*SUPPLIED MATERIAL*:
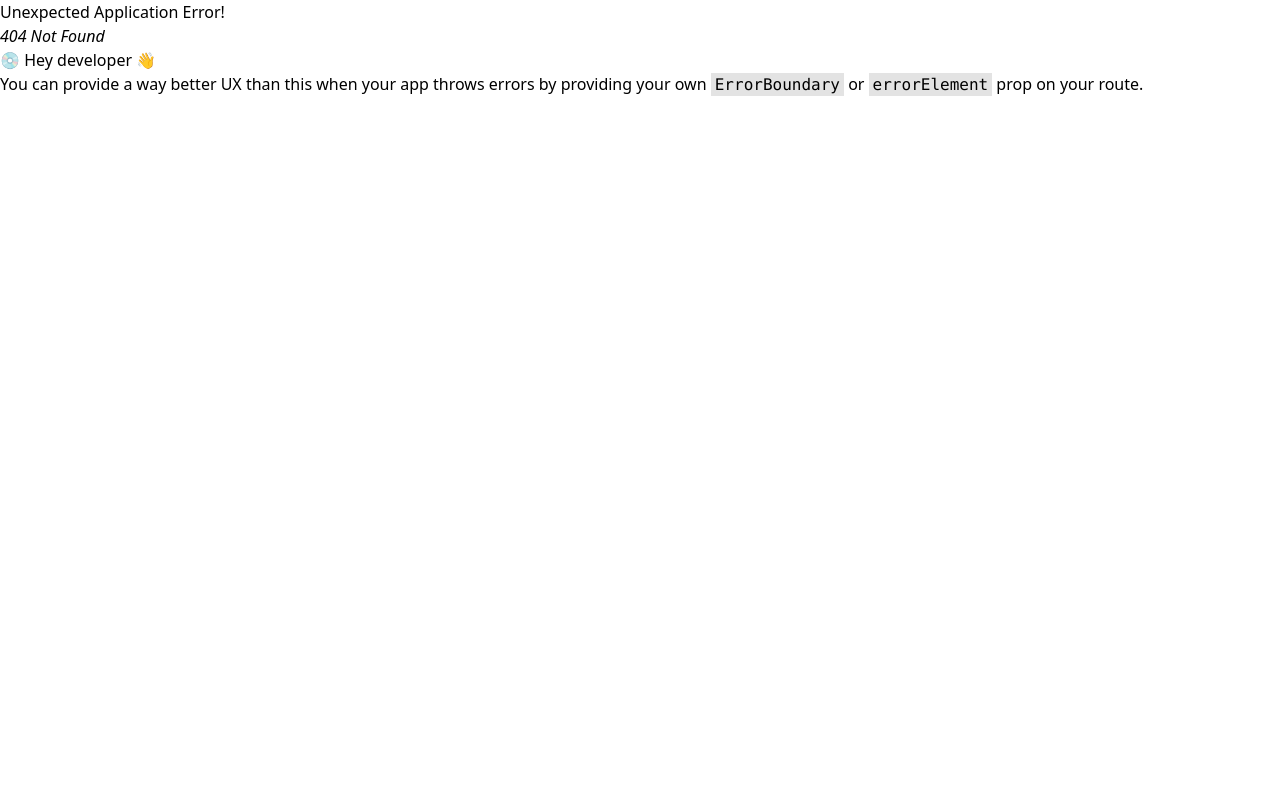
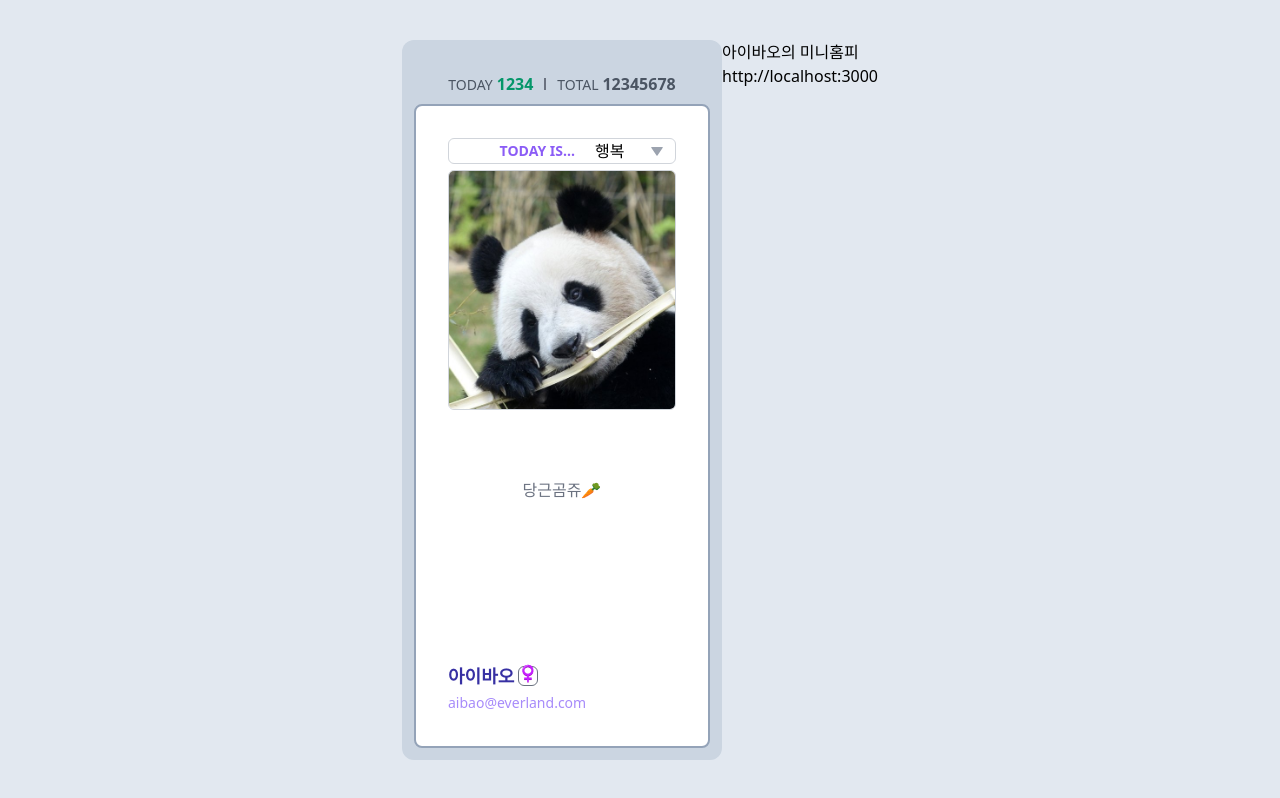
Before and after one commit to saiani1/rit-world, a React (Vite) app: page /home in a window 1280 px wide. Before the commit this address had no page. Built offline with nearby package versions, Linux system fonts and the light colour scheme.

Commit message:
aside퍼블리싱 완료, 오늘의 기분 기능구현 완료

```diff
--- a/src/App.tsx
+++ b/src/App.tsx
@@ -1,9 +1,12 @@
+import { useState } from "react";
 import LoginScreen from "./routes/login/LoginScreen";
+import HomeScreen from "./routes/home/HomeScreen";
 
 const App = () => {
+  const [isLogin, setIsLogin] = useState(true);
   return (
-    <div className="flex justify-center items-center h-screen bg-slate-300">
-      <LoginScreen />
+    <div className="flex justify-center items-center h-screen bg-slate-200">
+      {isLogin ? <HomeScreen /> : <LoginScreen />}
     </div>
   );
 };
--- /dev/null
+++ b/src/components/common/dropdown/TodayFeelingDropdown.tsx
@@ -0,0 +1,64 @@
+import { useState } from "react";
+import { BiSolidDownArrow } from "react-icons/bi";
+
+const TodayFeelingDropdown = () => {
+  const [isClick, setIsClick] = useState(false);
+  const [clickedFeeling, setClickedFeeling] = useState("행복");
+
+  const handleClick = () => {
+    setIsClick((prev) => !prev);
+  };
+
+  const handleClickFeeling = (e: React.MouseEvent<HTMLUListElement>) => {
+    const name = (e.target as HTMLButtonElement).name;
+    if (name !== undefined) {
+      setClickedFeeling(name);
+      setIsClick(false);
+    }
+  };
+
+  return (
+    <div className="relative">
+      <div className="relative">
+        <button
+          type="button"
+          onClick={handleClick}
+          className="flex justify-center items-center gap-x-5 w-full mb-1.5 border border-gray-300 rounded-md"
+        >
+          <span className="font-bold text-sm text-violet-500">TODAY IS...</span>{" "}
+          {clickedFeeling}
+        </button>
+        <BiSolidDownArrow className="absolute top-1.5 right-3 text-sm text-gray-400 pointer-events-none" />
+      </div>
+      {isClick && (
+        <ul
+          className="absolute left-0.5 w-56 border rounded-md text-center bg-white"
+          onClick={handleClickFeeling}
+        >
+          <li className="border-b border-dashed">
+            <button className="p-1 w-full h-full" name="😆기쁨">
+              😆기쁨
+            </button>
+          </li>
+          <li className="border-b border-dashed">
+            <button className="p-1 w-full h-full" name="😫슬픔">
+              😫슬픔
+            </button>
+          </li>
+          <li className="border-b border-dashed">
+            <button className="p-1 w-full h-full" name="😘행복">
+              😘화남
+            </button>
+          </li>
+          <li>
+            <button className="p-1 w-full h-full" name="😁신남">
+              😁신남
+            </button>
+          </li>
+        </ul>
+      )}
+    </div>
+  );
+};
+
+export default TodayFeelingDropdown;
--- /dev/null
+++ b/src/components/common/header/Header.tsx
@@ -0,0 +1,10 @@
+const Header = () => {
+  return (
+    <div>
+      <header>아이바오의 미니홈피</header>
+      <p>http://localhost:3000</p>
+    </div>
+  );
+};
+
+export default Header;
--- /dev/null
+++ b/src/components/common/numberOfVisitors/NumberOfVisitors.tsx
@@ -0,0 +1,16 @@
+const NumberOfVisitors = () => {
+  return (
+    <div className="flex gap-x-6 justify-center">
+      <div className="relative after:absolute after:content-[''] after:w-0.5 after:h-3 after:top-1.5 after:left-24 after:bg-gray-500">
+        <span className="text-sm text-gray-600 mr-1">TODAY</span>
+        <strong className="text-emerald-600">1234</strong>
+      </div>
+      <div>
+        <span className="text-sm text-gray-600 mr-1">TOTAL</span>
+        <strong className="text-gray-600">12345678</strong>
+      </div>
+    </div>
+  );
+};
+
+export default NumberOfVisitors;
--- /dev/null
+++ b/src/components/common/profileImage/ProfileImage.tsx
@@ -0,0 +1,11 @@
+import profileImage from "../../../assets/aibao.jpg";
+
+const ProfileImage = () => {
+  return (
+    <div className="w-full h-60 overflow-hidden rounded-md border border-gray-300">
+      <img src={profileImage} />
+    </div>
+  );
+};
+
+export default ProfileImage;
--- a/src/main.tsx
+++ b/src/main.tsx
@@ -4,7 +4,8 @@ import { createBrowserRouter, RouterProvider } from "react-router-dom";
 
 import "./index.css";
 import App from "./App";
-import LoginScreen from "./routes/login/LoginScreen";
+// import LoginScreen from "./routes/login/LoginScreen";
+import HomeScreen from "./routes/home/HomeScreen";
 
 const router = createBrowserRouter([
   {
@@ -12,11 +13,21 @@ const router = createBrowserRouter([
     element: <App />,
     // loader: titleLoader,
     children: [
+      // {
+      //   path: "/login",
+      //   element: (
+      //     <Suspense>
+      //       <LoginScreen />
+      //     </Suspense>
+      //   ),
+      //   // loader: mainLoader,
+      //   // errorElement: <CrashErrorScreen />,
+      // },
       {
-        path: "/login",
+        path: "/home",
         element: (
           <Suspense>
-            <LoginScreen />
+            <HomeScreen />
           </Suspense>
         ),
         // loader: mainLoader,
--- /dev/null
+++ b/src/routes/home/HomeScreen.tsx
@@ -0,0 +1,37 @@
+import TodayFeelingDropdown from "@/components/common/dropdown/TodayFeelingDropdown";
+import Header from "@/components/common/header/Header";
+import NumberOfVisitors from "@/components/common/numberOfVisitors/NumberOfVisitors";
+import ProfileImage from "@/components/common/profileImage/ProfileImage";
+
+const HomeScreen = () => {
+  return (
+    <div className="flex h-full p-10">
+      <aside className="flex flex-col gap-y-2 justify-end pt-8 p-3 w-80 rounded-xl bg-slate-300">
+        <NumberOfVisitors />
+        <div className="flex  flex-col justify-between h-full p-8 bg-white rounded-lg border-2 border-slate-400">
+          <div>
+            <TodayFeelingDropdown />
+            <ProfileImage />
+            <div className="flex h-40 justify-center items-center">
+              <p className="text-gray-500">당근곰쥬🥕</p>
+            </div>
+          </div>
+          <div>
+            <div className="flex items-center gap-x-1">
+              <h2 className="font-black text-lg	text-indigo-800">아이바오</h2>
+              <div className="flex justify-center items-end w-5 h-5 border border-gray-500 rounded-md">
+                <span className="font-black text-violet-400">♀️</span>
+              </div>
+            </div>
+            <span className="text-sm text-violet-400">aibao@everland.com</span>
+          </div>
+        </div>
+      </aside>
+      <main>
+        <Header />
+      </main>
+    </div>
+  );
+};
+
+export default HomeScreen;
```
Also changed, not shown: src/assets/aibao.jpg (added).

*WORK INSTRUCTION*: Check the listing above for lines containing the string "HomeScreen", and copy each one.

*RESPONSE TO THE EXERCISE*:
+import HomeScreen from "./routes/home/HomeScreen";
+      {isLogin ? <HomeScreen /> : <LoginScreen />}
+import HomeScreen from "./routes/home/HomeScreen";
+            <HomeScreen />
+++ b/src/routes/home/HomeScreen.tsx
+const HomeScreen = () => {
+export default HomeScreen;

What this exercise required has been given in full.